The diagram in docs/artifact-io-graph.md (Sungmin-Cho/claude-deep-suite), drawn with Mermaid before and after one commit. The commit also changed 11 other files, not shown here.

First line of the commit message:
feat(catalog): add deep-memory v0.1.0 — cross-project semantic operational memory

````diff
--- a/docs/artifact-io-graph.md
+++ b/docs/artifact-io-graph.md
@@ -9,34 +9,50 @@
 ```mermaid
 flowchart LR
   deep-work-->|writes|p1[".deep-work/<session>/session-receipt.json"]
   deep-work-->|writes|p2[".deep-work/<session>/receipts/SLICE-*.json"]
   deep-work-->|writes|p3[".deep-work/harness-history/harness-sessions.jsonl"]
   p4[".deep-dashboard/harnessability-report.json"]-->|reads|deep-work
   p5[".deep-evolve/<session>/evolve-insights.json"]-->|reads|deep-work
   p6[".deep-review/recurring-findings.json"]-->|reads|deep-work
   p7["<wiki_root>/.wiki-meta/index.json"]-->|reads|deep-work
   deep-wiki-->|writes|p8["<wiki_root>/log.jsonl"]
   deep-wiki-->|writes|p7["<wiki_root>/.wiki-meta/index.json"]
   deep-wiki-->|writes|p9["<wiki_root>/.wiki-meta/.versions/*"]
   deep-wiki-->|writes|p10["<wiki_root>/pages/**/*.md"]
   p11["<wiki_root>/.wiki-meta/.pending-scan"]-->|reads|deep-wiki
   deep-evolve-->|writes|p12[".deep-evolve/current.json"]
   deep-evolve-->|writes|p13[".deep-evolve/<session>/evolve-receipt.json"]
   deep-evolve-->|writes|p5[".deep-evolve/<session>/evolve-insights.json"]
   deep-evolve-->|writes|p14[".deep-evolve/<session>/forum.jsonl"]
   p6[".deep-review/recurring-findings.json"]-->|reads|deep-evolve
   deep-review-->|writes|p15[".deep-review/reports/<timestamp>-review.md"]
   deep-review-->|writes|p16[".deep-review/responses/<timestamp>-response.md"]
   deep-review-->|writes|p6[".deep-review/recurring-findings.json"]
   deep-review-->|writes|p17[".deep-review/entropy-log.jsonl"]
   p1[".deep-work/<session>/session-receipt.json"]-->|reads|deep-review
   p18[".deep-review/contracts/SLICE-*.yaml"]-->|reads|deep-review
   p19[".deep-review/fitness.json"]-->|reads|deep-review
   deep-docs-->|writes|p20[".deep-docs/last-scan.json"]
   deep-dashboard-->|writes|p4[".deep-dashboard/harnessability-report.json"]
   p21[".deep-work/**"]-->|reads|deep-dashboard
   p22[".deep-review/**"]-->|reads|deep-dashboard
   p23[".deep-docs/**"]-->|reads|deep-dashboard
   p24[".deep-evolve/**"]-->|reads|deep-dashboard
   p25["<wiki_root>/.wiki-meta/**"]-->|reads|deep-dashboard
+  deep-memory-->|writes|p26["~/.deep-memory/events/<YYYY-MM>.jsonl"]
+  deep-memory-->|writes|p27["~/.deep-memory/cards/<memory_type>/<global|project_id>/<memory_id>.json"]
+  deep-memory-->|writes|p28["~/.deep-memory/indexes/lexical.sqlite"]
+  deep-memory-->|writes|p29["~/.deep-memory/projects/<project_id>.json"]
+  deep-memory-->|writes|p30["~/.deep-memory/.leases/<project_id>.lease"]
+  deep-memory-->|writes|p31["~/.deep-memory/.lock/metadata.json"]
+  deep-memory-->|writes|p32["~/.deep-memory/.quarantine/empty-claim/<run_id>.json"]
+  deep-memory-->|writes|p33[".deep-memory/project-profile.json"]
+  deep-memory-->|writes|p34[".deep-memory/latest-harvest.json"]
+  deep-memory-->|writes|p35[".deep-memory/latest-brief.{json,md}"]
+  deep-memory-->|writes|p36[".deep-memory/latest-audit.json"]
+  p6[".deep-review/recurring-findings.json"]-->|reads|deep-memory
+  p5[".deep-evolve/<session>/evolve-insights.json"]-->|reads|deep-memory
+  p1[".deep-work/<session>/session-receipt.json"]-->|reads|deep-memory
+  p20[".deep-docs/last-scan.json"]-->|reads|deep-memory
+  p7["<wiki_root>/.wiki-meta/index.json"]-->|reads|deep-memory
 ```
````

WHAT YOU SHOULD DO:
When you output the entries, keep every line exactly as it appears above.

ANSWER BOX:
The diagram in docs/artifact-io-graph.md (Sungmin-Cho/claude-deep-suite), drawn with Mermaid before and after one commit. The commit also changed 11 other files, not shown here.

First line of the commit message:
feat(catalog): add deep-memory v0.1.0 — cross-project semantic operational memory

````diff
--- a/docs/artifact-io-graph.md
+++ b/docs/artifact-io-graph.md
@@ -9,34 +9,50 @@
 ```mermaid
 flowchart LR
   deep-work-->|writes|p1[".deep-work/<session>/session-receipt.json"]
   deep-work-->|writes|p2[".deep-work/<session>/receipts/SLICE-*.json"]
   deep-work-->|writes|p3[".deep-work/harness-history/harness-sessions.jsonl"]
   p4[".deep-dashboard/harnessability-report.json"]-->|reads|deep-work
   p5[".deep-evolve/<session>/evolve-insights.json"]-->|reads|deep-work
   p6[".deep-review/recurring-findings.json"]-->|reads|deep-work
   p7["<wiki_root>/.wiki-meta/index.json"]-->|reads|deep-work
   deep-wiki-->|writes|p8["<wiki_root>/log.jsonl"]
   deep-wiki-->|writes|p7["<wiki_root>/.wiki-meta/index.json"]
   deep-wiki-->|writes|p9["<wiki_root>/.wiki-meta/.versions/*"]
   deep-wiki-->|writes|p10["<wiki_root>/pages/**/*.md"]
   p11["<wiki_root>/.wiki-meta/.pending-scan"]-->|reads|deep-wiki
   deep-evolve-->|writes|p12[".deep-evolve/current.json"]
   deep-evolve-->|writes|p13[".deep-evolve/<session>/evolve-receipt.json"]
   deep-evolve-->|writes|p5[".deep-evolve/<session>/evolve-insights.json"]
   deep-evolve-->|writes|p14[".deep-evolve/<session>/forum.jsonl"]
   p6[".deep-review/recurring-findings.json"]-->|reads|deep-evolve
   deep-review-->|writes|p15[".deep-review/reports/<timestamp>-review.md"]
   deep-review-->|writes|p16[".deep-review/responses/<timestamp>-response.md"]
   deep-review-->|writes|p6[".deep-review/recurring-findings.json"]
   deep-review-->|writes|p17[".deep-review/entropy-log.jsonl"]
   p1[".deep-work/<session>/session-receipt.json"]-->|reads|deep-review
   p18[".deep-review/contracts/SLICE-*.yaml"]-->|reads|deep-review
   p19[".deep-review/fitness.json"]-->|reads|deep-review
   deep-docs-->|writes|p20[".deep-docs/last-scan.json"]
   deep-dashboard-->|writes|p4[".deep-dashboard/harnessability-report.json"]
   p21[".deep-work/**"]-->|reads|deep-dashboard
   p22[".deep-review/**"]-->|reads|deep-dashboard
   p23[".deep-docs/**"]-->|reads|deep-dashboard
   p24[".deep-evolve/**"]-->|reads|deep-dashboard
   p25["<wiki_root>/.wiki-meta/**"]-->|reads|deep-dashboard
+  deep-memory-->|writes|p26["~/.deep-memory/events/<YYYY-MM>.jsonl"]
+  deep-memory-->|writes|p27["~/.deep-memory/cards/<memory_type>/<global|project_id>/<memory_id>.json"]
+  deep-memory-->|writes|p28["~/.deep-memory/indexes/lexical.sqlite"]
+  deep-memory-->|writes|p29["~/.deep-memory/projects/<project_id>.json"]
+  deep-memory-->|writes|p30["~/.deep-memory/.leases/<project_id>.lease"]
+  deep-memory-->|writes|p31["~/.deep-memory/.lock/metadata.json"]
+  deep-memory-->|writes|p32["~/.deep-memory/.quarantine/empty-claim/<run_id>.json"]
+  deep-memory-->|writes|p33[".deep-memory/project-profile.json"]
+  deep-memory-->|writes|p34[".deep-memory/latest-harvest.json"]
+  deep-memory-->|writes|p35[".deep-memory/latest-brief.{json,md}"]
+  deep-memory-->|writes|p36[".deep-memory/latest-audit.json"]
+  p6[".deep-review/recurring-findings.json"]-->|reads|deep-memory
+  p5[".deep-evolve/<session>/evolve-insights.json"]-->|reads|deep-memory
+  p1[".deep-work/<session>/session-receipt.json"]-->|reads|deep-memory
+  p20[".deep-docs/last-scan.json"]-->|reads|deep-memory
+  p7["<wiki_root>/.wiki-meta/index.json"]-->|reads|deep-memory
 ```
````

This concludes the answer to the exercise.